EXERCISE AIM:
In the data below, which lines hold the word "Onboarding"? Copy them.

DATA TO USE:
..........

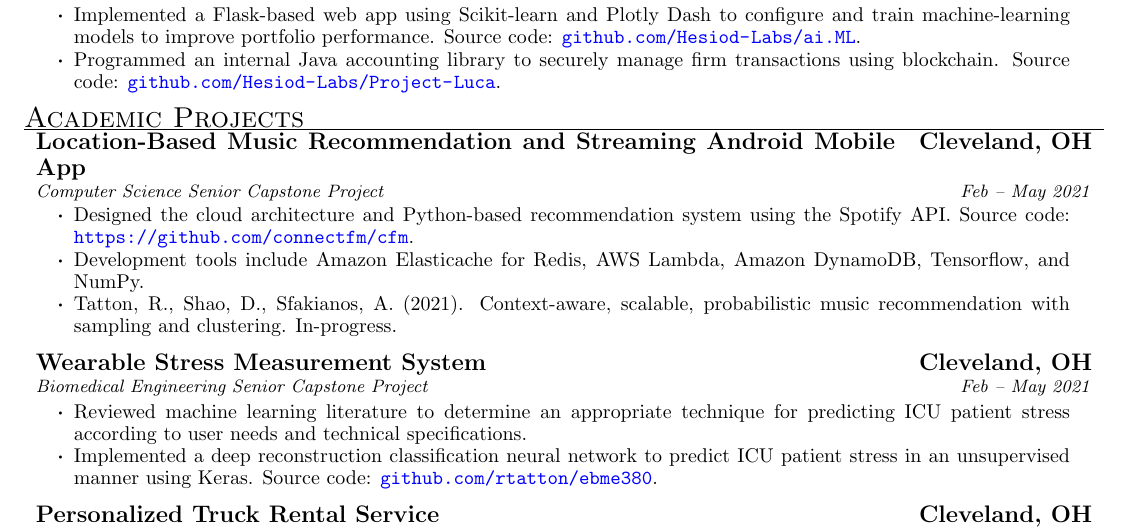
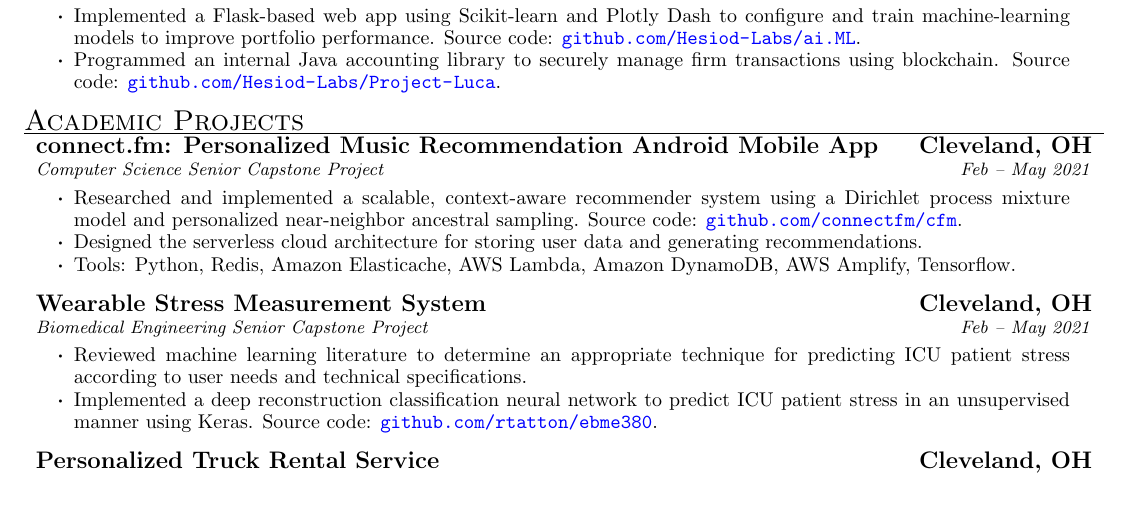
Before and after one commit to rtatton/resume, a LaTeX CV (resume.tex, which reads projects/connectfm.tex): part of page 1 of 2, cut so that both start at the same text, the shorter picture padded with empty space. Compiled offline with pdfLaTeX.

Commit message:
Update connect.fm

```diff
--- a/projects/connectfm.tex
+++ b/projects/connectfm.tex
@@ -1,7 +1,7 @@
 \begin{ritemize}
-{Location-Based Music Recommendation and Streaming Android Mobile App}{Cleveland, OH}
+{connect.fm: Personalized Music Recommendation Android Mobile App}{Cleveland, OH}
 {Computer Science Senior Capstone Project}{Feb -- May 2021}
-	\item Designed the cloud architecture and Python-based recommendation system using the Spotify API. Source code: \url{https://github.com/connectfm/cfm}.
-	\item Development tools include Amazon Elasticache for Redis, AWS Lambda, Amazon DynamoDB, Tensorflow, and NumPy.
-	\item Tatton, R., Shao, D., Sfakianos, A. (2021). Context-aware, scalable, probabilistic music recommendation with sampling and clustering. In-progress.
+	\item Researched and implemented a scalable, context-aware recommender system using a Dirichlet process mixture model and personalized near-neighbor ancestral sampling. Source code: \url{github.com/connectfm/cfm}.
+	\item Designed the serverless cloud architecture for storing user data and generating recommendations.
+	\item Tools: Python, Redis, Amazon Elasticache, AWS Lambda, Amazon DynamoDB, AWS Amplify, Tensorflow.
 \end{ritemize}
```
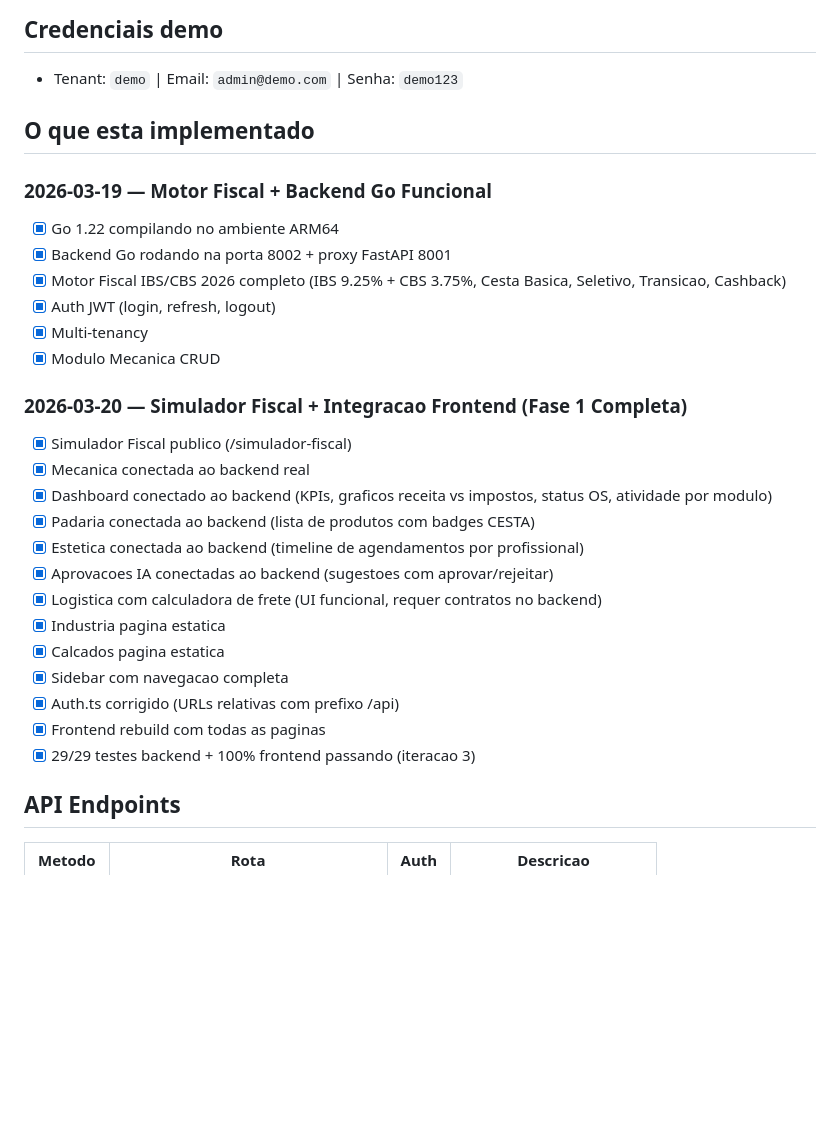
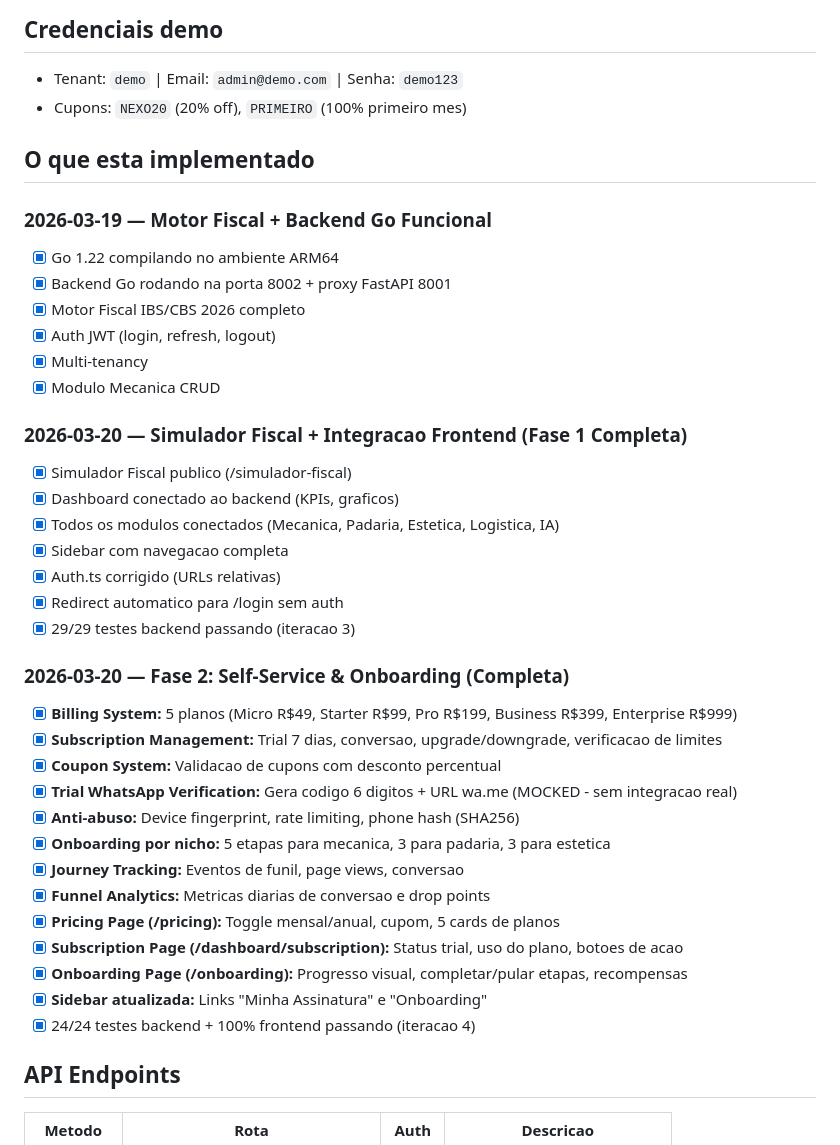
Before and after one commit to Beico10/nexo-flash-erp, a Markdown page: memory/PRD.md, the part around one of its changes. Drawn GitHub-style; blank space fills up the shorter version.

```diff
--- a/memory/PRD.md
+++ b/memory/PRD.md
@@ -17,31 +17,41 @@ Industria, Logistica, Mecanica, Estetica, Padaria, Calcados
 
 ## Credenciais demo
 - Tenant: `demo` | Email: `admin@demo.com` | Senha: `demo123`
+- Cupons: `NEXO20` (20% off), `PRIMEIRO` (100% primeiro mes)
 
 ## O que esta implementado
 
 ### 2026-03-19 — Motor Fiscal + Backend Go Funcional
 - [x] Go 1.22 compilando no ambiente ARM64
 - [x] Backend Go rodando na porta 8002 + proxy FastAPI 8001
-- [x] Motor Fiscal IBS/CBS 2026 completo (IBS 9.25% + CBS 3.75%, Cesta Basica, Seletivo, Transicao, Cashback)
+- [x] Motor Fiscal IBS/CBS 2026 completo
 - [x] Auth JWT (login, refresh, logout)
 - [x] Multi-tenancy
 - [x] Modulo Mecanica CRUD
 
 ### 2026-03-20 — Simulador Fiscal + Integracao Frontend (Fase 1 Completa)
 - [x] Simulador Fiscal publico (/simulador-fiscal)
-- [x] Mecanica conectada ao backend real
-- [x] Dashboard conectado ao backend (KPIs, graficos receita vs impostos, status OS, atividade por modulo)
-- [x] Padaria conectada ao backend (lista de produtos com badges CESTA)
-- [x] Estetica conectada ao backend (timeline de agendamentos por profissional)
-- [x] Aprovacoes IA conectadas ao backend (sugestoes com aprovar/rejeitar)
-- [x] Logistica com calculadora de frete (UI funcional, requer contratos no backend)
-- [x] Industria pagina estatica
-- [x] Calcados pagina estatica
+- [x] Dashboard conectado ao backend (KPIs, graficos)
+- [x] Todos os modulos conectados (Mecanica, Padaria, Estetica, Logistica, IA)
 - [x] Sidebar com navegacao completa
-- [x] Auth.ts corrigido (URLs relativas com prefixo /api)
-- [x] Frontend rebuild com todas as paginas
-- [x] 29/29 testes backend + 100% frontend passando (iteracao 3)
+- [x] Auth.ts corrigido (URLs relativas)
+- [x] Redirect automatico para /login sem auth
+- [x] 29/29 testes backend passando (iteracao 3)
+
+### 2026-03-20 — Fase 2: Self-Service & Onboarding (Completa)
+- [x] **Billing System:** 5 planos (Micro R$49, Starter R$99, Pro R$199, Business R$399, Enterprise R$999)
+- [x] **Subscription Management:** Trial 7 dias, conversao, upgrade/downgrade, verificacao de limites
+- [x] **Coupon System:** Validacao de cupons com desconto percentual
+- [x] **Trial WhatsApp Verification:** Gera codigo 6 digitos + URL wa.me (MOCKED - sem integracao real)
+- [x] **Anti-abuso:** Device fingerprint, rate limiting, phone hash (SHA256)
+- [x] **Onboarding por nicho:** 5 etapas para mecanica, 3 para padaria, 3 para estetica
+- [x] **Journey Tracking:** Eventos de funil, page views, conversao
+- [x] **Funnel Analytics:** Metricas diarias de conversao e drop points
+- [x] **Pricing Page (/pricing):** Toggle mensal/anual, cupom, 5 cards de planos
+- [x] **Subscription Page (/dashboard/subscription):** Status trial, uso do plano, botoes de acao
+- [x] **Onboarding Page (/onboarding):** Progresso visual, completar/pular etapas, recompensas
+- [x] **Sidebar atualizada:** Links "Minha Assinatura" e "Onboarding"
+- [x] 24/24 testes backend + 100% frontend passando (iteracao 4)
 
 ## API Endpoints
 | Metodo | Rota | Auth | Descricao |
```
Also changed, not shown: other parts of memory/PRD.md (+34 -26 lines).
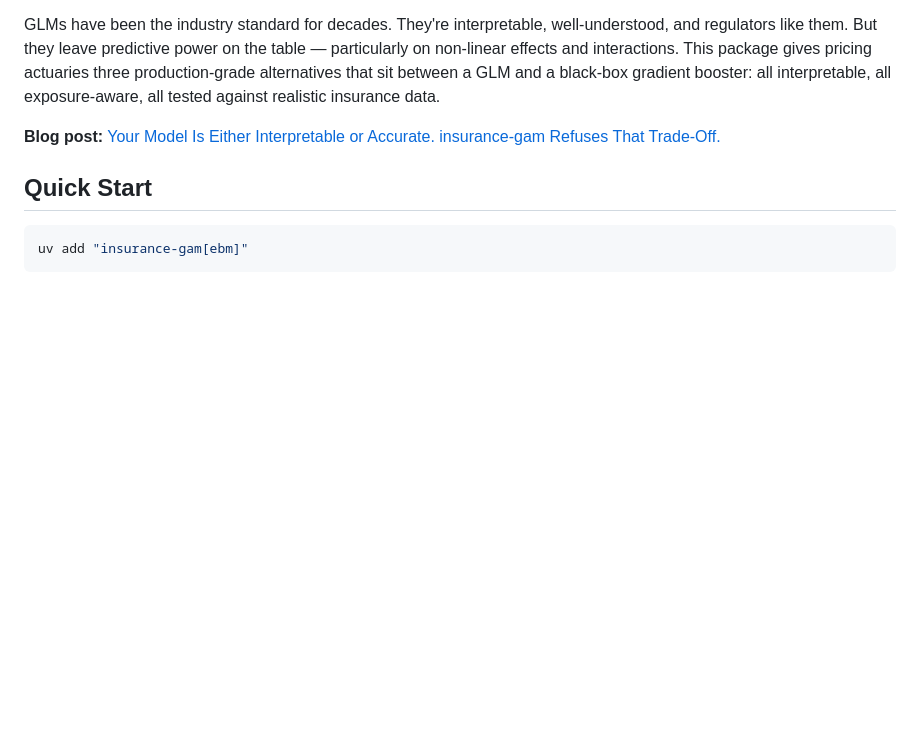
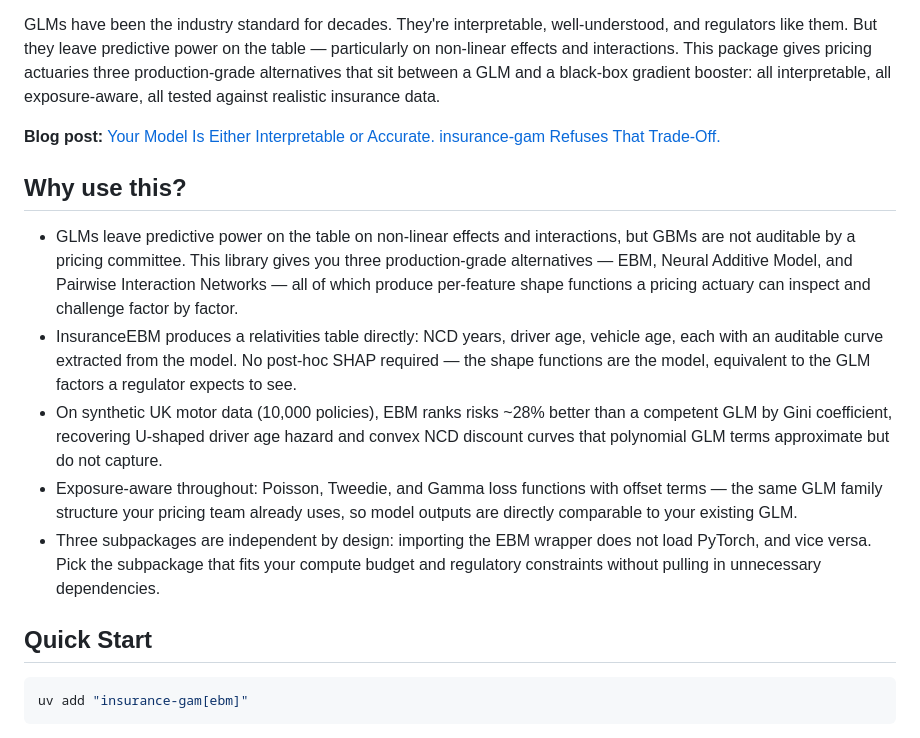
Before and after one commit to burning-cost/insurance-gam, a Markdown page: README.md, the part around the change. Rendered like a GitHub page; blank space fills up the shorter version.

Commit message:
docs: add Why use this? section to README
Adds a 5-bullet section before Quick Start. States the GLM-vs-GBM
interpretability trade-off this resolves, the direct relativities table
output from EBM, the 28% Gini improvement on synthetic motor data,
exposure-aware Poisson/Tweedie/Gamma losses, and the independent
subpackage design.

Co-Authored-By: Claude Opus 4.6 <noreply@anthropic.com>

```diff
--- a/README.md
+++ b/README.md
@@ -12,6 +12,14 @@ Interpretable GAM toolkit for insurance pricing. Three modelling approaches, one
 GLMs have been the industry standard for decades. They're interpretable, well-understood, and regulators like them. But they leave predictive power on the table — particularly on non-linear effects and interactions. This package gives pricing actuaries three production-grade alternatives that sit between a GLM and a black-box gradient booster: all interpretable, all exposure-aware, all tested against realistic insurance data.
 
 **Blog post:** [Your Model Is Either Interpretable or Accurate. insurance-gam Refuses That Trade-Off.](https://burning-cost.github.io/2026/03/14/insurance-gam-interpretable-nonlinearity/)
+
+## Why use this?
+
+- GLMs leave predictive power on the table on non-linear effects and interactions, but GBMs are not auditable by a pricing committee. This library gives you three production-grade alternatives — EBM, Neural Additive Model, and Pairwise Interaction Networks — all of which produce per-feature shape functions a pricing actuary can inspect and challenge factor by factor.
+- InsuranceEBM produces a relativities table directly: NCD years, driver age, vehicle age, each with an auditable curve extracted from the model. No post-hoc SHAP required — the shape functions are the model, equivalent to the GLM factors a regulator expects to see.
+- On synthetic UK motor data (10,000 policies), EBM ranks risks ~28% better than a competent GLM by Gini coefficient, recovering U-shaped driver age hazard and convex NCD discount curves that polynomial GLM terms approximate but do not capture.
+- Exposure-aware throughout: Poisson, Tweedie, and Gamma loss functions with offset terms — the same GLM family structure your pricing team already uses, so model outputs are directly comparable to your existing GLM.
+- Three subpackages are independent by design: importing the EBM wrapper does not load PyTorch, and vice versa. Pick the subpackage that fits your compute budget and regulatory constraints without pulling in unnecessary dependencies.
 
 ## Quick Start
 
```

..........

ANSWER FOR THE TASK:
+### 2026-03-20 — Fase 2: Self-Service & Onboarding (Completa)
+- [x] **Onboarding por nicho:** 5 etapas para mecanica, 3 para padaria, 3 para estetica
+- [x] **Onboarding Page (/onboarding):** Progresso visual, completar/pular etapas, recompensas
+- [x] **Sidebar atualizada:** Links "Minha Assinatura" e "Onboarding"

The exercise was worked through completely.